Elizabeth I, the HBO mini-series released in 2005, is the best of all the Queen Elizabeth Tudor movies that I’ve seen to date. When I popped Disc One into the DVD player recently, I was expecting something mildly entertaining. At the end of the three hours plus viewing time, I was completely won over. It’s a masterpiece.
First broadcast for British and American television in 2005-06, the film stars Helen Mirren as Elizabeth, Jeremy Irons as Earl of Leicester and Hugh Dancy as the Earl of Essex.
Mirren earned six prestigious awards for her performance as best actress in a leading role: Golden Globe, Emmy, Screenwriters Guild, Broadcasting Press Association, Monte Carlo TV Festival, and the Satellite award. Irons, too, won more than one award for best supporting actor. While I’m on the subject of actors, I cannot fail to mention the stellar performance of Toby Jones as Sir Robert Cecil. It’s also important to note Patrick Malahide as Walsingham, and a splendid Barbara Flynn as Mary Queen of Scots.
Such superb acting would be any screenwriter’s dream, and the Nigel Williams script manages not only to spell out the complicated loves and lives of the Tudor queen, as many have done before, but also to capture the complexity of the times. This could be a side-effect of pitch perfect word choices and well-placed silences. Surely some of those long pauses come from the director as well as the actors, but when combined with the speeches so carefully turned by Williams, the effect is well—beyond words.
I am thinking of a moment in the movie when Sir Robert Cecil is asked: “What was Essex like as a boy?” Cecil—whose physical stature had caused him to be nicknamed “Pygmy”—answers the question. He answers not by the words he speaks, but by a long silence. We hear the answer in that silence and see in Cecil’s face that Essex must have badgered the boy Cecil almost to the point of insanity. Whether this is fact or fiction, matters not.

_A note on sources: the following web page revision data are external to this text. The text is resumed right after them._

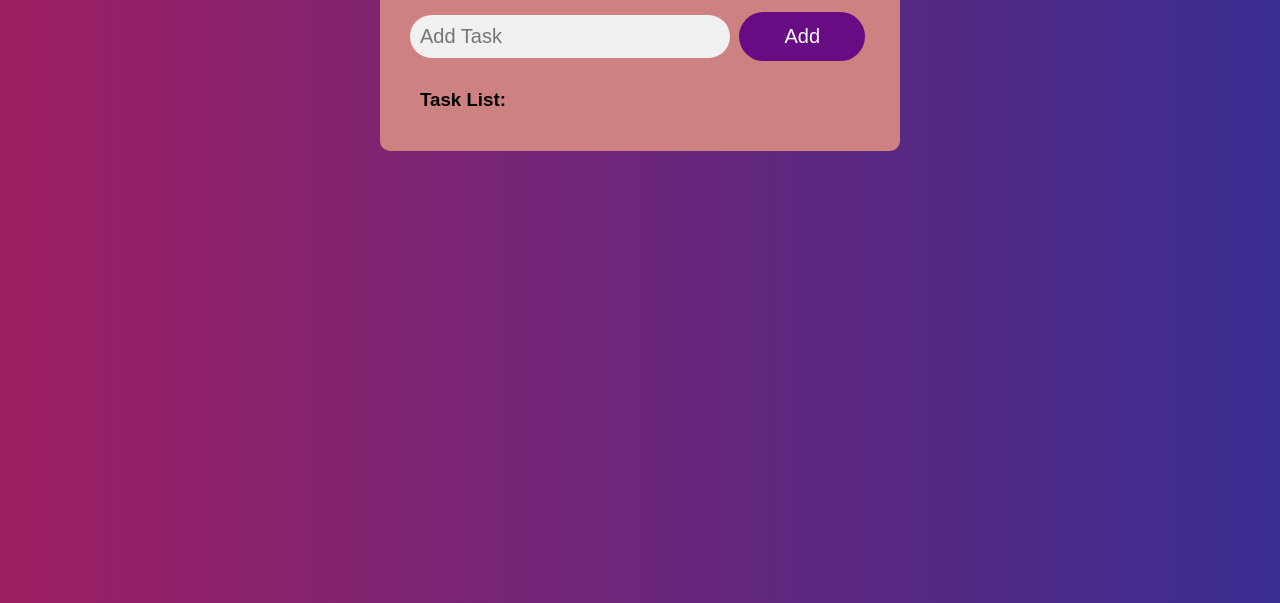
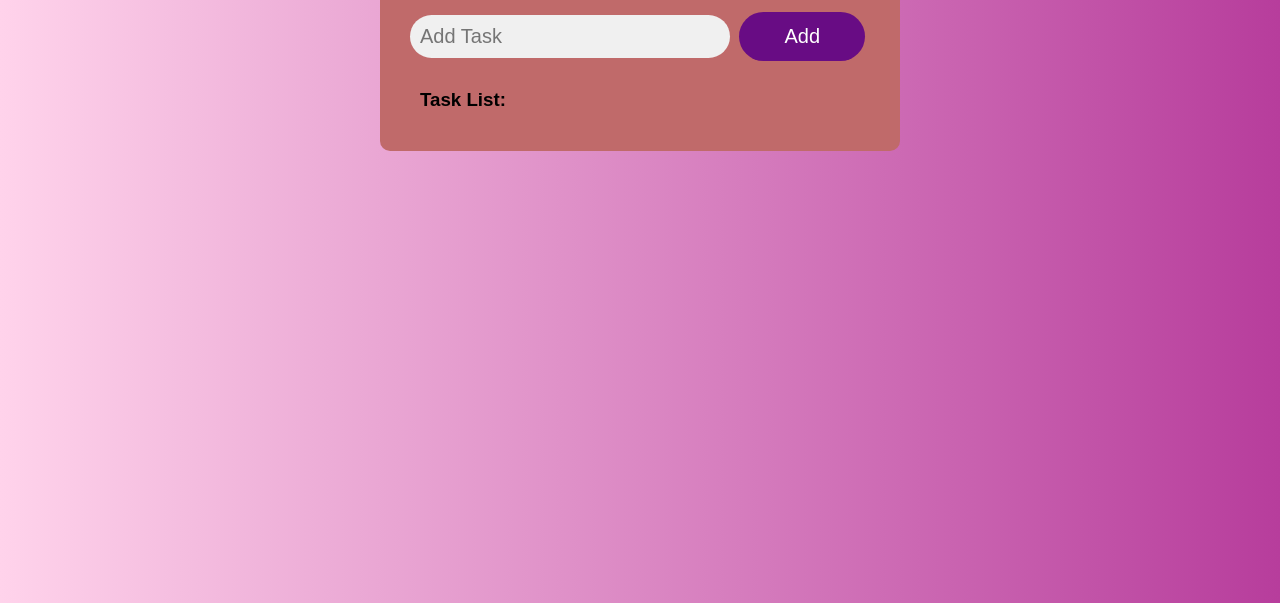
Before and after one commit to lavefayt/SE-2142---Laboratory-2, a website built with Vite: page index.html in a window 1280 px wide. Shown: the part 197-800 px from the top of the page. Built offline with nearby package versions, Linux system fonts and the light colour scheme.

Commit message:
vhea: css modified

```diff
--- a/styles.css
+++ b/styles.css
@@ -1,10 +1,10 @@
 body{
-  background-image: linear-gradient(to right, #9e1f63 , #392d91);
+  background-image: linear-gradient(to right, #ffd3eb , #b73d9c);
   font-family: Sans-serif;
 }
 
 #todo-container{
-  background: rgb(206, 129, 129);
+  background: rgb(192, 106, 106);
   width: 500px;
   margin: 100px auto;
   border: none;
```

What does matter is the “company,” if you will, saw an opportunity to express something timeless and contemporary and ran with it. Toby Jones’s portrayal of Cecil, particularly in this scene, is unsurpassed by any actor in any movie, play or other theatrical endeavor. And yes, you do have to see it to believe it. Williams had the good sense not to overwrite, Jones had the skill (and courage) to deliver every drop of silent feeling, and the director, Tom Hooper, did not overproduce the poignant implication.
Likewise, Mirren is perfect in the role of the now-mature but still fickle and impassioned Elizabeth I. Where other actors seem unable to bring nuance to larger-than-life characters, Mirren is wholly successful. She is so believable because every action, every line she speaks is governed by nuance—a flicker of light in her eyes, the turn of her head, a small gesture. Both the subtle and the overt are voiced in Mirren’s faceted portrayal of England’s most celebrated queen.
Jeremy Irons as Leicester works alongside Mirren, not as a supplement to her character, but as a fully defined character capable of adding another dimension to Elizabeth. We see not one shred of Jeremy Irons’ ego in Leicester. We know by the way the actors work together that the Queen and the Earl have been entwined for a long time. The dialogue gives us clues, but the comfortable chemistry between the two actors makes the relationship real.
They remain devoted to each other until Leicester dies, at which point his stepson picks up the royal pieces. Leicester has taught his stepson (played by Hugh Dancy) to love and attend fully to the Queen at all cost. Therefore, it isn’t terribly surprising when the Queen takes Leicester’s stepson into her confidence, provides him with a lifetime income, and falls in love/lust with him.
Due to her largesse, the Queen’s new boy-toy becomes the Earl of Essex, who because of vanity and a thousand political reasons too complicated to explore here, eventually attempts a coup and fails. The movie ends with his beheading, and Elizabeth staunchly, if sorrowfully, continues to reign.
Critics have given Elizabeth I high marks all around. The mini-series won many “best film” awards aside from those that were awarded for individual performances–The Visual Effects Society, Royal Television Society, Peabody Award, Costume Designers Award, American Cinema Editors, American Film Institute, three BAFTA Awards, and eight Emmys.
I can’t help but ask myself: where was I when this excellent movie was on tv? Why didn’t I hear anything about it? I can only think that it wasn’t promoted well, or that I just wasn’t paying attention. It definitely has my attention now. I highly recommend it and hope that it has the appreciative audience it deserves.